• Input: $G=(V,E)$ with $w(e) > 0$  for every $e \in E$
• Output: Tree $T$ of min weight

Note, MST $\in$ NP: Given $G$ and $T$. Run DFS to check $T$ is a tree in $O(n)$ time. Then, run Kruskal’s or Prim’s algorithm to get a MST $T'$ and check that $w(T) = w(T')$.

NP stands for non-deterministic polynomial time these are problems that can be solved in poly-time on a non-deterministic machine. (Such machines are allowed to “guess” at each step, you can view it as an automata and we’re simply asking if there exists a path to the accepting state.)

To summarize the status, we’ve shown:

• P contains:    MST
• NP contains: MST, Knapsack, SAT, K-Coloring, TSP

According to the definition of NP and P at the beginning of the lecture, it is easy to see that P $\subset$ NP. What will happen if P = NP?

• P = NP: If we can verify solutions efficiently, then we can construct solutions efficiently. In other words, verifying a proof is not harder than constructing a proof.
• P $\neq$ NP: There are some search problem cannot be solved in poly time.  These problems are NP-Complete problems, they are the hardest problems in NP in the sense that they are the most difficult search problems to solve.
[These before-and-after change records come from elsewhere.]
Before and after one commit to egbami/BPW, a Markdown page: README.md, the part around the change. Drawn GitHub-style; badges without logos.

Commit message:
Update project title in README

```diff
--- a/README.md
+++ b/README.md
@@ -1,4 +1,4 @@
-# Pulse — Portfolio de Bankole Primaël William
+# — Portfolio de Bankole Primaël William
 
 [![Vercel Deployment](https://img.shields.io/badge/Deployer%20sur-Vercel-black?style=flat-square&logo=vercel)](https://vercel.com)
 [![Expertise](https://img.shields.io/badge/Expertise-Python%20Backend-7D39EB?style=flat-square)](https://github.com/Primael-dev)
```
If P $\neq$ NP, then there is no polynomial time algorithm for some problems in NP, these are the “hardest” problems in the class NP and hence are called NP-complete problems.  The problems Knapsack-search, SAT, k-Colorings, TSP are all NP-complete, and there a ton of other NP-complete problems. If we can solve one of these NP-Complete problems efficiently, then we can solve all of the rest efficiently.

To show SAT is NP-Complete, we need to prove:
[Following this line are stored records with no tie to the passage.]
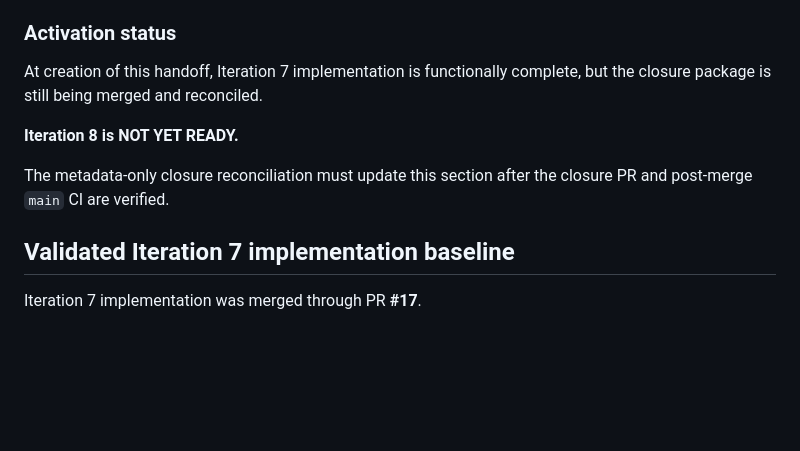
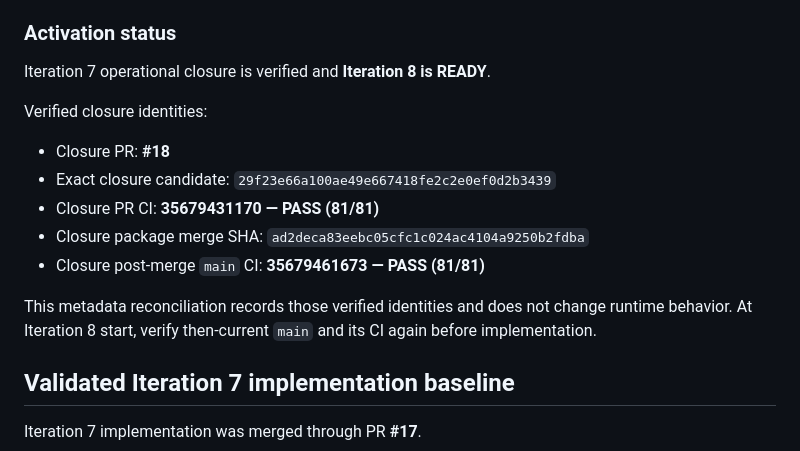
Before and after one commit to gttome/New-Daily-AI-Brief, a Markdown page: docs/ITERATION8_HANDOFF_2026-09-21.md, the part around the change. GitHub-like rendering; blank space fills up the shorter version.

Commit message:
Activate Iteration 8 after verified closure

```diff
--- a/docs/ITERATION8_HANDOFF_2026-09-21.md
+++ b/docs/ITERATION8_HANDOFF_2026-09-21.md
@@ -19,11 +19,17 @@ Do not begin implementation if the Iteration 7 evidence reports a pending closur
 
 ### Activation status
 
-At creation of this handoff, Iteration 7 implementation is functionally complete, but the closure package is still being merged and reconciled.
+Iteration 7 operational closure is verified and **Iteration 8 is READY**.
 
-**Iteration 8 is NOT YET READY.**
+Verified closure identities:
 
-The metadata-only closure reconciliation must update this section after the closure PR and post-merge `main` CI are verified.
+- Closure PR: **#18**
+- Exact closure candidate: `29f23e66a100ae49e667418fe2c2e0ef0d2b3439`
+- Closure PR CI: **35679431170 — PASS (81/81)**
+- Closure package merge SHA: `ad2deca83eebc05cfc1c024ac4104a9250b2fdba`
+- Closure post-merge `main` CI: **35679461673 — PASS (81/81)**
+
+This metadata reconciliation records those verified identities and does not change runtime behavior. At Iteration 8 start, verify then-current `main` and its CI again before implementation.
 
 ## Validated Iteration 7 implementation baseline
 
```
1. SAT $\in$ NP (shown above)
2. For every problem A $\in$ NP, there is a reduction from A to SAT (A $\rightarrow$ SAT): Given a poly-time algorithm for SAT we can use it to get a poly-time algorithm for every problem A $\in$NP.  Thus, SAT is at least as hard as every other problem in NP.

Here we formally the notion of a reduction alluded to in the second part.
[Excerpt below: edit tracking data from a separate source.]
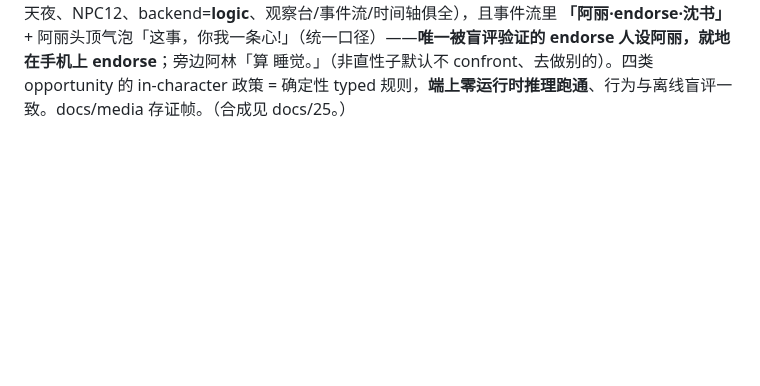
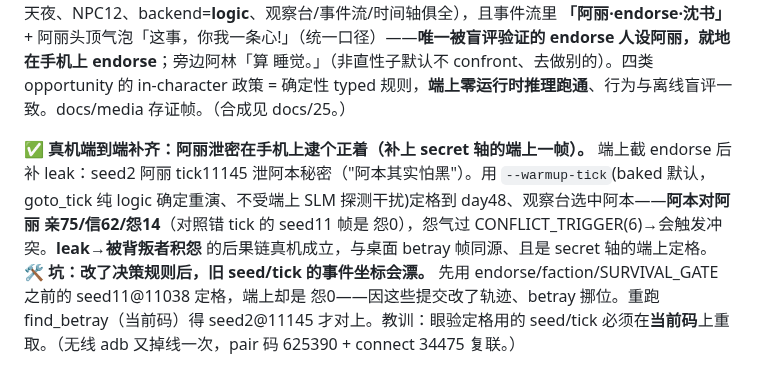
Before and after one commit to ForTe13X/living-town, a Markdown page: docs/13-实验札记-experiment-journey.md, the part around the change. Rendered like a GitHub page; blank space fills up the shorter version.

Commit message:
verify(secret): on-device leak — aria betrays ben on phone (ben resents aria 怨14)
seed2 阿丽 tick11145 泄阿本秘密；真机观察台 阿本→阿丽 亲75/信62/怨14(对照错tick seed11=怨0)——
leak→积怨过 CONFLICT_TRIGGER 后果链端上成立。补齐 secret 轴的端上定格(endorse 已在端上验)。
坑记：改决策规则后旧 seed/tick 事件坐标漂，眼验定格须在当前码重取(find_betray→seed2@11145)。

Co-Authored-By: Claude Opus 4.8 <noreply@anthropic.com>

```diff
--- a/docs/13-实验札记-experiment-journey.md
+++ b/docs/13-实验札记-experiment-journey.md
@@ -697,3 +697,7 @@ find_endorse（看 endorse_events 计数逐 tick 跳变，因 endorse 不进 eve
 
 **✅ 真机端到端：新决策逻辑在手机上跑通、且验证 in-character 政策就地成立。**
 用当前决策代码重出 debug APK（`godot --export-debug`，android-sdk 在 build/android-sdk、debug.keystore、ETC2 已导入）、装 FY25011102BB（wireless-adb 192.168.1.113:34475，daemon 会掉线→需 reconnect；截黑屏是手机 Dozing→KEYCODE_WAKEUP 后即出画）。真机截图：小镇正常渲染（第4天夜、NPC12、backend=**logic**、观察台/事件流/时间轴俱全），且事件流里 **「阿丽·endorse·沈书」**+ 阿丽头顶气泡「这事，你我一条心!」（统一口径）——**唯一被盲评验证的 endorse 人设阿丽，就地在手机上 endorse**；旁边阿林「算 睡觉。」（非直性子默认不 confront、去做别的）。四类 opportunity 的 in-character 政策 = 确定性 typed 规则，**端上零运行时推理跑通**、行为与离线盲评一致。docs/media 存证帧。（合成见 docs/25。）
+
+**✅ 真机端到端补齐：阿丽泄密在手机上逮个正着（补上 secret 轴的端上一帧）。**
+端上截 endorse 后补 leak：seed2 阿丽 tick11145 泄阿本秘密（"阿本其实怕黑"）。用 `--warmup-tick`(baked 默认，goto_tick 纯 logic 确定重演、不受端上 SLM 探测干扰)定格到 day48、观察台选中阿本——**阿本对阿丽 亲75/信62/怨14**（对照错 tick 的 seed11 帧是 怨0），怨气过 CONFLICT_TRIGGER(6)→会触发冲突。**leak→被背叛者积怨** 的后果链真机成立，与桌面 betray 帧同源、且是 secret 轴的端上定格。
+**🛠 坑：改了决策规则后，旧 seed/tick 的事件坐标会漂。** 先用 endorse/faction/SURVIVAL_GATE 之前的 seed11@11038 定格，端上却是 怨0——因这些提交改了轨迹、betray 挪位。重跑 find_betray（当前码）得 seed2@11145 才对上。教训：眼验定格用的 seed/tick 必须在**当前码**上重取。（无线 adb 又掉线一次，pair 码 625390 + connect 34475 复联。）
```
Also changed, not shown: docs/media/phone_leak_ondevice.png (added).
#### Definition: Reduction:

Consider a pair of problems A and B, e.g., A = MST, B = SAT or A = 2SAT, B = SCC. $A \rightarrow B$ (or $A \leq B$) means A reduces to B:
If we can solve B in poly-time then we can use that algorithm for B as a black-box to solve A in poly-time. Take input I from A:

1. define input f(I) for B
2. run black-box algorithm for B on f(I)
3. Given solution S for f(I) produce solution h(S) and given No for f(I) then output No for I.

Thus to reduce A to B, we need:

1. define f and h
2. prove that if S is a solution for f(I) then h(s) is a solution for I
3. prove that if there is no solution for f(I) then there is no solution for I

#### To prove NP-completeness:

Now we can use reductions to show the second part of the proof of NP-completeness for SAT.  That is, for any problem A in NP, we need to find a reduction from A to SAT.

Suppose we know SAT is NP-Complete somehow, which gives us for every problem A in NP, we have A $\rightarrow$ SAT.

And now we want to show Colorings is NP-Complete. Since we already know Colorings is NP, the remaining thing is to show for every problem A in NP, we have A $\rightarrow$ Colorings.  If we can show SAT $\rightarrow$ Colorings, then we have A $\rightarrow$ SAT $\rightarrow$ Colorings, and hence A $\rightarrow$ Colorings.

In general, if we want to prove a problem such as Colorings is NP-Complete, we need to show:

1. Colorings $\in$ NP
2. Find a known NP-Complete problem B and show that B $\rightarrow$ Colorings.